> **Work to complete**
Once the images are set aside, return every entry exactly.

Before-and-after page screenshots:
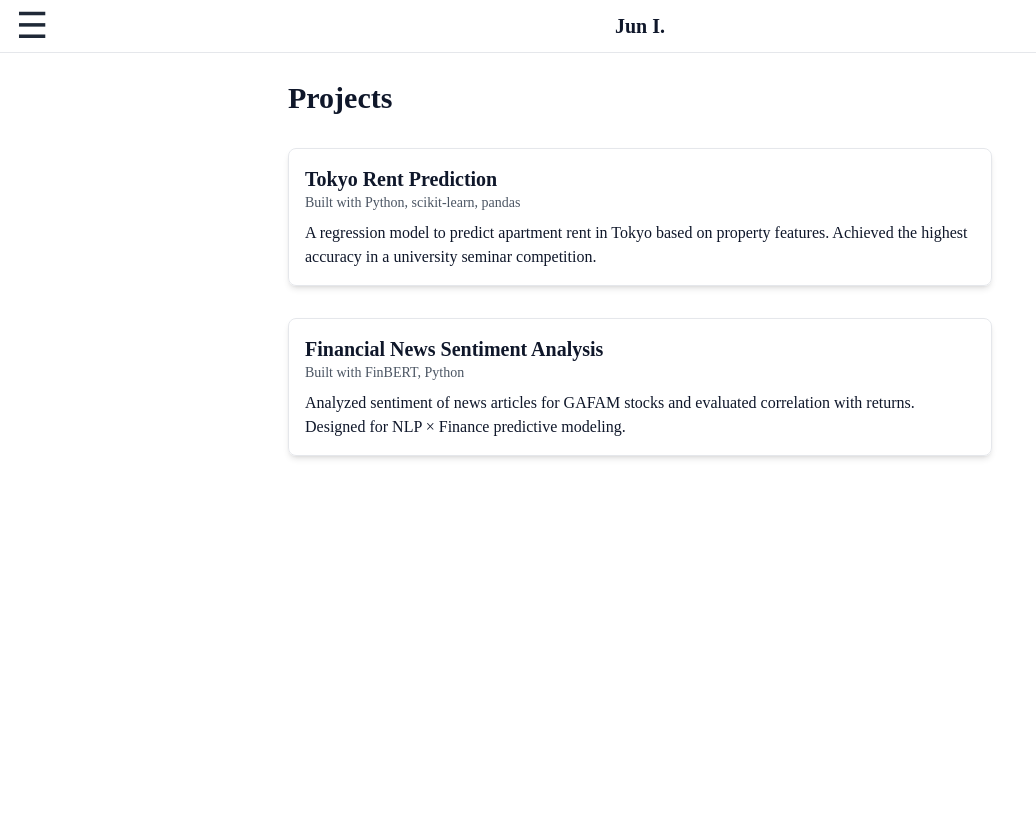
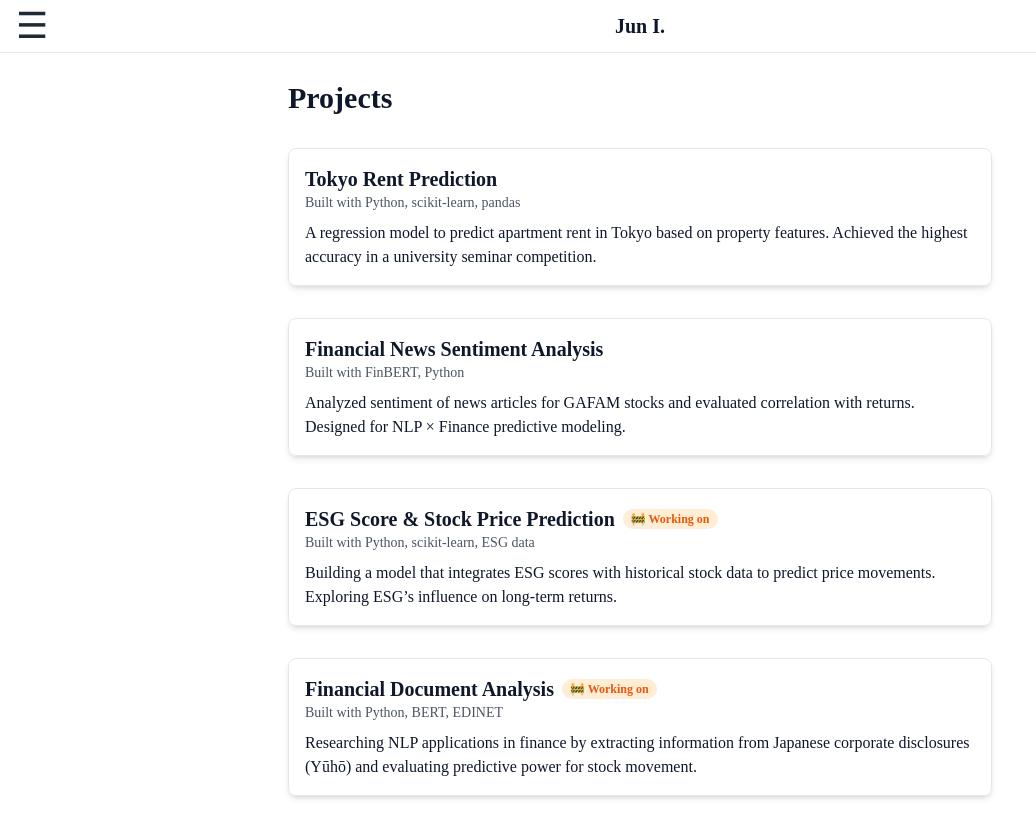
Before and after one commit to Junxzi/my-portfolio, a Next.js app: page /en/projects in a window 1280 px wide. Shown: the whole page, without its empty margins (0-1036 px from the left). Before the commit the page ends 800 px from the top, so only its background shows below. Built offline with nearby package versions, Linux system fonts and the light colour scheme.

Commit message:
add project content

```diff
--- a/src/app/en/projects/page.tsx
+++ b/src/app/en/projects/page.tsx
@@ -17,6 +17,20 @@ export default function Projects() {
       stack: 'FinBERT, Python',
       description:
         'Analyzed sentiment of news articles for GAFAM stocks and evaluated correlation with returns. Designed for NLP × Finance predictive modeling.',
+    },
+    {
+      title: 'ESG Score & Stock Price Prediction',
+      inProgress: true,
+      stack: 'Python, scikit-learn, ESG data',
+      description:
+        'Building a model that integrates ESG scores with historical stock data to predict price movements. Exploring ESG’s influence on long-term returns.',
+    },
+    {
+      title: 'Financial Document Analysis',
+      inProgress: true,
+      stack: 'Python, BERT, EDINET',
+      description:
+        'Researching NLP applications in finance by extracting information from Japanese corporate disclosures (Yūhō) and evaluating predictive power for stock movement.',
     },
   ]
 
@@ -44,21 +58,34 @@ export default function Projects() {
           initial={{ opacity: 0, y: 20 }}
           whileInView={{ opacity: 1, y: 0 }}
           whileHover={{ scale: 1.02 }}
-          transition={{ duration: 0.04, delay: i * 0.05 }} // 👈 ここを調整
+          transition={{ duration: 0.04, delay: i * 0.05 }}
           viewport={{ once: true }}
           className="border p-4 rounded-lg shadow-md bg-white/70 dark:bg-gray-900/60 backdrop-blur-md transition-all"
         >
-        <a
-          href={project.url}
-          target="_blank"
-          rel="noopener noreferrer"
-        >
-          <h3 className="text-xl font-semibold">{project.title}</h3>
+          {project.url ? (
+            <a
+              href={project.url}
+              target="_blank"
+              rel="noopener noreferrer"
+            >
+              <h3 className="text-xl font-semibold flex items-center gap-2">
+                {project.title}
+              </h3>
+            </a>
+          ) : (
+            <h3 className="text-xl font-semibold flex items-center gap-2">
+              {project.title}
+              {project.inProgress && (
+                <span className="text-xs text-orange-600 bg-orange-100 dark:bg-orange-900 dark:text-orange-300 px-2 py-0.5 rounded-full">
+                  🚧 Working on
+                </span>
+              )}
+            </h3>
+          )}
           <p className="text-sm text-gray-600 dark:text-gray-400 mb-2">
             Built with {project.stack}
           </p>
           <p>{project.description}</p>
-        </a>
         </motion.div>
       ))}
     </motion.section>
```
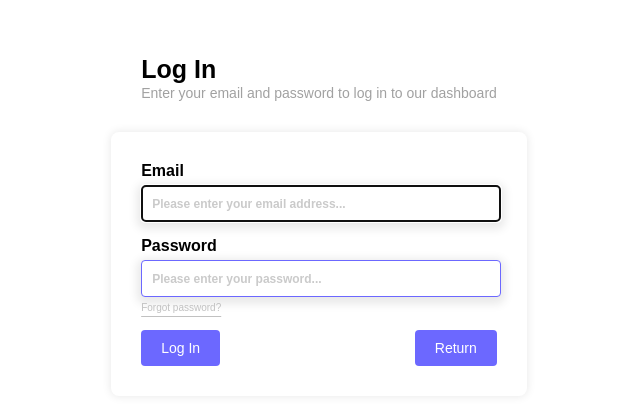
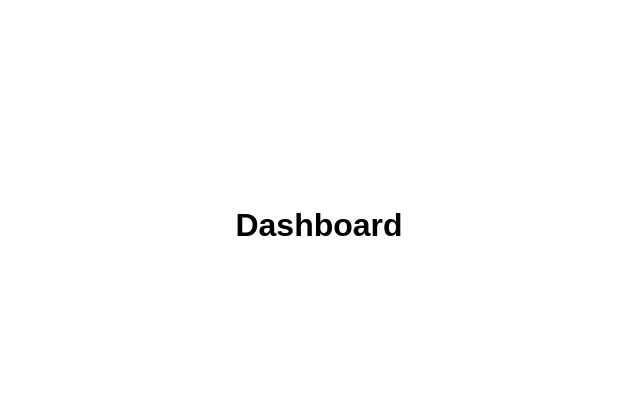
Before and after one commit to ZorroDB/webapp, a React (Create React App) app: page /dashboard in a window 1280 px wide. Before the commit this address led to /login. Shown: the part 175-580 px from the top of the page, without its empty margins (321-961 px from the left). Built offline with nearby package versions, Linux system fonts and the light colour scheme; sample sign-in values are in the browser's storage.

Commit message:
working login / registration > dashboard

```diff
--- a/src/backend/routes/ProtectedRoutes.js
+++ b/src/backend/routes/ProtectedRoutes.js
@@ -1,10 +1,10 @@
 import React from 'react';
 import { Navigate } from 'react-router-dom';
 
-const ProtectedRoutes = ({ children }) => {
-  const isAuthenticated = !!localStorage.getItem('authToken'); // Check if the token exists
+const ProtectedRoute = ({ component: Component }) => {
+  const isAuthenticated = !!localStorage.getItem('token'); // Check for token or other auth logic
 
-  return isAuthenticated ? children : <Navigate to="/login" />;
+  return isAuthenticated ? <Component /> : <Navigate to="/login" />;
 };
 
-export default ProtectedRoutes;
+export default ProtectedRoute;
--- a/src/frontend/App.js
+++ b/src/frontend/App.js
@@ -18,11 +18,7 @@ const App = () => {
           <Route path="/forgot" element={<ForgotScreen />} />
           <Route
             path="/dashboard"
-            element={
-              <ProtectedRoute>
-                <Dashboard />
-              </ProtectedRoute>
-            }
+            element={<ProtectedRoute component={Dashboard} />}
           />
         </Routes>
       </div>
--- a/src/frontend/screens/loginScreen.jsx
+++ b/src/frontend/screens/loginScreen.jsx
@@ -37,7 +37,7 @@ const LoginScreen = () => {
         navigate('/dashboard');
       })
       .catch((error) => {
-        // Error during login
+        // Error durqing login
         setErrorMessages({
           name: 'submission',
           message: error.response.data.message || 'Invalid email or password',
```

> **Solution for this problem**
Before and after one commit to Junxzi/my-portfolio, a Next.js app: page /en/projects in a window 1280 px wide. Shown: the whole page, without its empty margins (0-1036 px from the left). Before the commit the page ends 800 px from the top, so only its background shows below. Built offline with nearby package versions, Linux system fonts and the light colour scheme.

Commit message:
add project content

```diff
--- a/src/app/en/projects/page.tsx
+++ b/src/app/en/projects/page.tsx
@@ -17,6 +17,20 @@ export default function Projects() {
       stack: 'FinBERT, Python',
       description:
         'Analyzed sentiment of news articles for GAFAM stocks and evaluated correlation with returns. Designed for NLP × Finance predictive modeling.',
+    },
+    {
+      title: 'ESG Score & Stock Price Prediction',
+      inProgress: true,
+      stack: 'Python, scikit-learn, ESG data',
+      description:
+        'Building a model that integrates ESG scores with historical stock data to predict price movements. Exploring ESG’s influence on long-term returns.',
+    },
+    {
+      title: 'Financial Document Analysis',
+      inProgress: true,
+      stack: 'Python, BERT, EDINET',
+      description:
+        'Researching NLP applications in finance by extracting information from Japanese corporate disclosures (Yūhō) and evaluating predictive power for stock movement.',
     },
   ]
 
@@ -44,21 +58,34 @@ export default function Projects() {
           initial={{ opacity: 0, y: 20 }}
           whileInView={{ opacity: 1, y: 0 }}
           whileHover={{ scale: 1.02 }}
-          transition={{ duration: 0.04, delay: i * 0.05 }} // 👈 ここを調整
+          transition={{ duration: 0.04, delay: i * 0.05 }}
           viewport={{ once: true }}
           className="border p-4 rounded-lg shadow-md bg-white/70 dark:bg-gray-900/60 backdrop-blur-md transition-all"
         >
-        <a
-          href={project.url}
-          target="_blank"
-          rel="noopener noreferrer"
-        >
-          <h3 className="text-xl font-semibold">{project.title}</h3>
+          {project.url ? (
+            <a
+              href={project.url}
+              target="_blank"
+              rel="noopener noreferrer"
+            >
+              <h3 className="text-xl font-semibold flex items-center gap-2">
+                {project.title}
+              </h3>
+            </a>
+          ) : (
+            <h3 className="text-xl font-semibold flex items-center gap-2">
+              {project.title}
+              {project.inProgress && (
+                <span className="text-xs text-orange-600 bg-orange-100 dark:bg-orange-900 dark:text-orange-300 px-2 py-0.5 rounded-full">
+                  🚧 Working on
+                </span>
+              )}
+            </h3>
+          )}
           <p className="text-sm text-gray-600 dark:text-gray-400 mb-2">
             Built with {project.stack}
           </p>
           <p>{project.description}</p>
-        </a>
         </motion.div>
       ))}
     </motion.section>
```
Before and after one commit to ZorroDB/webapp, a React (Create React App) app: page /dashboard in a window 1280 px wide. Before the commit this address led to /login. Shown: the part 175-580 px from the top of the page, without its empty margins (321-961 px from the left). Built offline with nearby package versions, Linux system fonts and the light colour scheme; sample sign-in values are in the browser's storage.

Commit message:
working login / registration > dashboard

```diff
--- a/src/backend/routes/ProtectedRoutes.js
+++ b/src/backend/routes/ProtectedRoutes.js
@@ -1,10 +1,10 @@
 import React from 'react';
 import { Navigate } from 'react-router-dom';
 
-const ProtectedRoutes = ({ children }) => {
-  const isAuthenticated = !!localStorage.getItem('authToken'); // Check if the token exists
+const ProtectedRoute = ({ component: Component }) => {
+  const isAuthenticated = !!localStorage.getItem('token'); // Check for token or other auth logic
 
-  return isAuthenticated ? children : <Navigate to="/login" />;
+  return isAuthenticated ? <Component /> : <Navigate to="/login" />;
 };
 
-export default ProtectedRoutes;
+export default ProtectedRoute;
--- a/src/frontend/App.js
+++ b/src/frontend/App.js
@@ -18,11 +18,7 @@ const App = () => {
           <Route path="/forgot" element={<ForgotScreen />} />
           <Route
             path="/dashboard"
-            element={
-              <ProtectedRoute>
-                <Dashboard />
-              </ProtectedRoute>
-            }
+            element={<ProtectedRoute component={Dashboard} />}
           />
         </Routes>
       </div>
--- a/src/frontend/screens/loginScreen.jsx
+++ b/src/frontend/screens/loginScreen.jsx
@@ -37,7 +37,7 @@ const LoginScreen = () => {
         navigate('/dashboard');
       })
       .catch((error) => {
-        // Error during login
+        // Error durqing login
         setErrorMessages({
           name: 'submission',
           message: error.response.data.message || 'Invalid email or password',
```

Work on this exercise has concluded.